__HOW TO COMPLETE THIS TASK__
All lines containing the string "Ellos" must be copied from the entries.
EXTRACTED DATA START
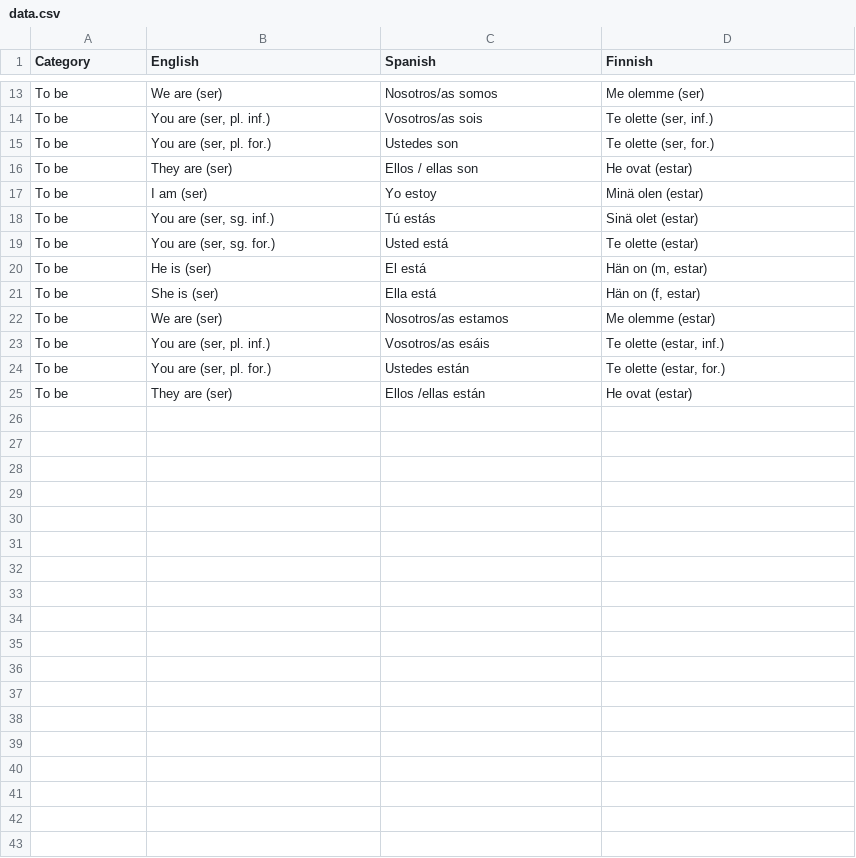
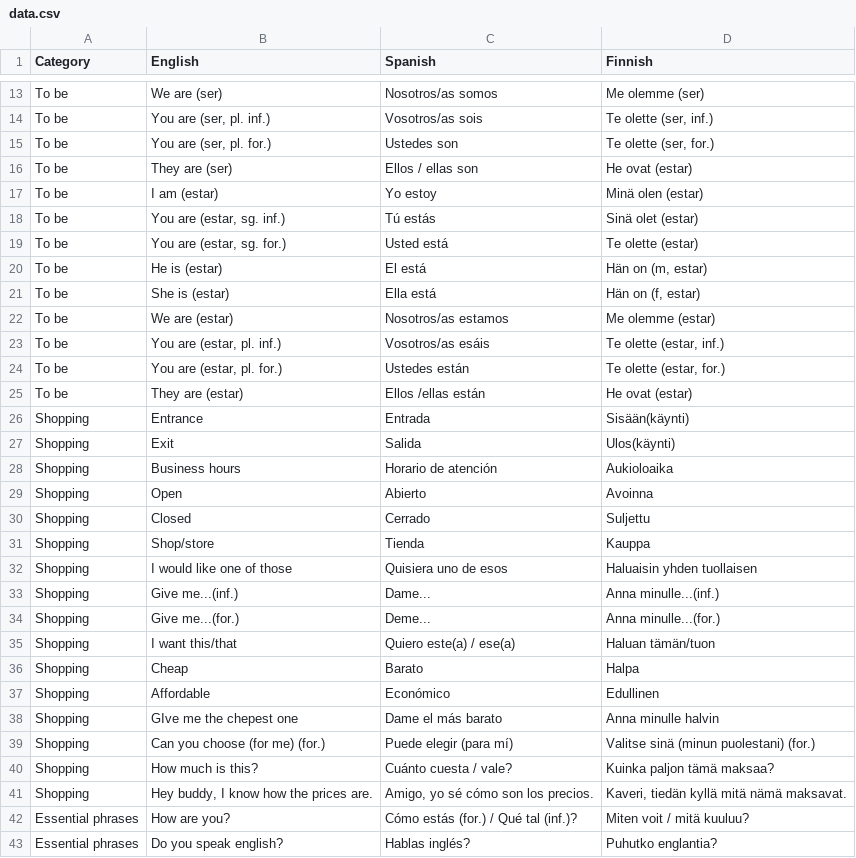
Before and after one commit to relicode/flipping-language-cards, a CSV file: data.csv, drawn as a sheet; only a part is shown, gaps mark what is left out; the diff covers the shown part only.

```diff
--- a/data.csv
+++ b/data.csv
@@ -16,10 +16,28 @@ To be,"You are (ser, pl. for.)",Ustedes son,"Te olette (ser, for.)"
 To be,They are (ser),Ellos / ellas son,He ovat (estar)
-To be,I am (ser),Yo estoy,Minä olen (estar)
-To be,"You are (ser, sg. inf.)",Tú estás,Sinä olet (estar)
-To be,"You are (ser, sg. for.)",Usted está,Te olette (estar)
-To be,He is (ser),El está,"Hän on (m, estar)"
-To be,She is (ser),Ella está,"Hän on (f, estar)"
-To be,We are (ser),Nosotros/as estamos,Me olemme (estar)
-To be,"You are (ser, pl. inf.)",Vosotros/as esáis,"Te olette (estar, inf.)"
-To be,"You are (ser, pl. for.)",Ustedes están,"Te olette (estar, for.)"
-To be,They are (ser),Ellos /ellas están,He ovat (estar)
+To be,I am (estar),Yo estoy,Minä olen (estar)
+To be,"You are (estar, sg. inf.)",Tú estás,Sinä olet (estar)
+To be,"You are (estar, sg. for.)",Usted está,Te olette (estar)
+To be,He is (estar),El está,"Hän on (m, estar)"
+To be,She is (estar),Ella está,"Hän on (f, estar)"
+To be,We are (estar),Nosotros/as estamos,Me olemme (estar)
+To be,"You are (estar, pl. inf.)",Vosotros/as esáis,"Te olette (estar, inf.)"
+To be,"You are (estar, pl. for.)",Ustedes están,"Te olette (estar, for.)"
+To be,They are (estar),Ellos /ellas están,He ovat (estar)
+Shopping,Entrance,Entrada,Sisään(käynti)
+Shopping,Exit,Salida,Ulos(käynti)
+Shopping,Business hours,Horario de atención,Aukioloaika
+Shopping,Open,Abierto,Avoinna
+Shopping,Closed,Cerrado,Suljettu
+Shopping,Shop/store,Tienda,Kauppa
+Shopping,I would like one of those,Quisiera uno de esos,Haluaisin yhden tuollaisen
+Shopping,Give me...(inf.),Dame...,Anna minulle...(inf.)
+Shopping,Give me...(for.),Deme...,Anna minulle...(for.)
+Shopping,I want this/that,Quiero este(a) / ese(a),Haluan tämän/tuon
+Shopping,Cheap,Barato,Halpa
+Shopping,Affordable,Económico,Edullinen
+Shopping,GIve me the chepest one,Dame el más barato,Anna minulle halvin
+Shopping,Can you choose (for me) (for.),Puede elegir (para mí),Valitse sinä (minun puolestani) (for.)
+Shopping,How much is this?,Cuánto cuesta / vale?,Kuinka paljon tämä maksaa?
+Shopping,"Hey buddy, I know how the prices are.","Amigo, yo sé cómo son los precios.","Kaveri, tiedän kyllä mitä nämä maksavat."
+Essential phrases,How are you?,Cómo estás (for.) / Qué tal (inf.)?,Miten voit / mitä kuuluu?
+Essential phrases,Do you speak english?,Hablas inglés?,Puhutko englantia?
```
Also changed, not shown: 20 added rows elsewhere in this file, 1 other file.
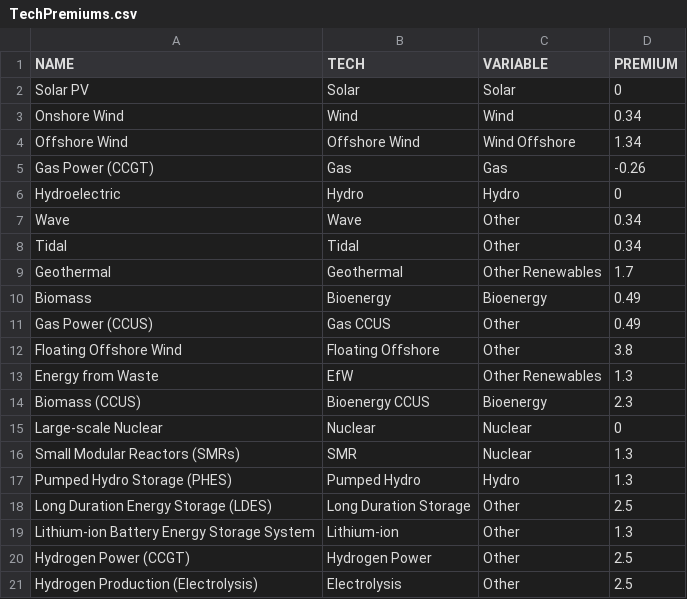
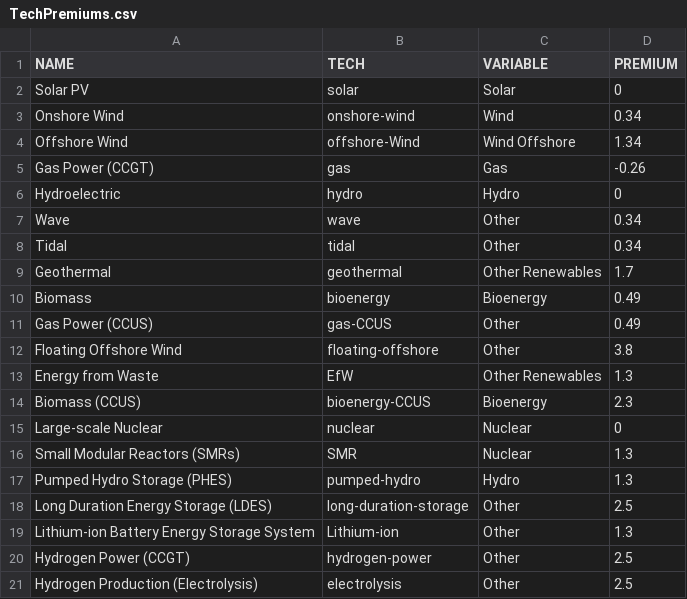
Before and after one commit to LukeHatton21/wacc-forecaster, a CSV file: DATA/TechPremiums.csv, drawn as a sheet.

```diff
--- a/DATA/TechPremiums.csv
+++ b/DATA/TechPremiums.csv
@@ -1,21 +1,21 @@
 NAME,TECH,VARIABLE,PREMIUM
-Solar PV,Solar,Solar,0
-Onshore Wind,Wind,Wind,0.34
-Offshore Wind,Offshore Wind,Wind Offshore,1.34
-Gas Power (CCGT),Gas,Gas,-0.26
-Hydroelectric,Hydro,Hydro,0
-Wave,Wave,Other,0.34
-Tidal,Tidal,Other,0.34
-Geothermal,Geothermal,Other Renewables,1.7
-Biomass,Bioenergy,Bioenergy,0.49
-Gas Power (CCUS), Gas CCUS,Other,0.49
-Floating Offshore Wind, Floating Offshore,Other,3.8
+Solar PV,solar,Solar,0
+Onshore Wind,onshore-wind,Wind,0.34
+Offshore Wind,offshore-Wind,Wind Offshore,1.34
+Gas Power (CCGT),gas,Gas,-0.26
+Hydroelectric,hydro,Hydro,0
+Wave,wave,Other,0.34
+Tidal,tidal,Other,0.34
+Geothermal,geothermal,Other Renewables,1.7
+Biomass,bioenergy,Bioenergy,0.49
+Gas Power (CCUS),gas-CCUS,Other,0.49
+Floating Offshore Wind,floating-offshore,Other,3.8
 Energy from Waste,EfW,Other Renewables,1.3
-Biomass (CCUS),Bioenergy CCUS,Bioenergy,2.3
-Large-scale Nuclear,Nuclear,Nuclear,0
+Biomass (CCUS),bioenergy-CCUS,Bioenergy,2.3
+Large-scale Nuclear,nuclear,Nuclear,0
 Small Modular Reactors (SMRs),SMR,Nuclear,1.3
-Pumped Hydro Storage (PHES),Pumped Hydro,Hydro,1.3
-Long Duration Energy Storage (LDES),Long Duration Storage,Other,2.5
+Pumped Hydro Storage (PHES),pumped-hydro,Hydro,1.3
+Long Duration Energy Storage (LDES),long-duration-storage,Other,2.5
 Lithium-ion Battery Energy Storage System,Lithium-ion,Other,1.3
-Hydrogen Power (CCGT),Hydrogen Power,Other,2.5
-Hydrogen Production (Electrolysis),Electrolysis,Other,2.5
+Hydrogen Power (CCGT),hydrogen-power,Other,2.5
+Hydrogen Production (Electrolysis),electrolysis,Other,2.5
```
Also changed, not shown: 3 other files.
EXTRACTED DATA END
__RESULT BELOW__
 To be,They are (ser),Ellos / ellas son,He ovat (estar)
-To be,They are (ser),Ellos /ellas están,He ovat (estar)
+To be,They are (estar),Ellos /ellas están,He ovat (estar)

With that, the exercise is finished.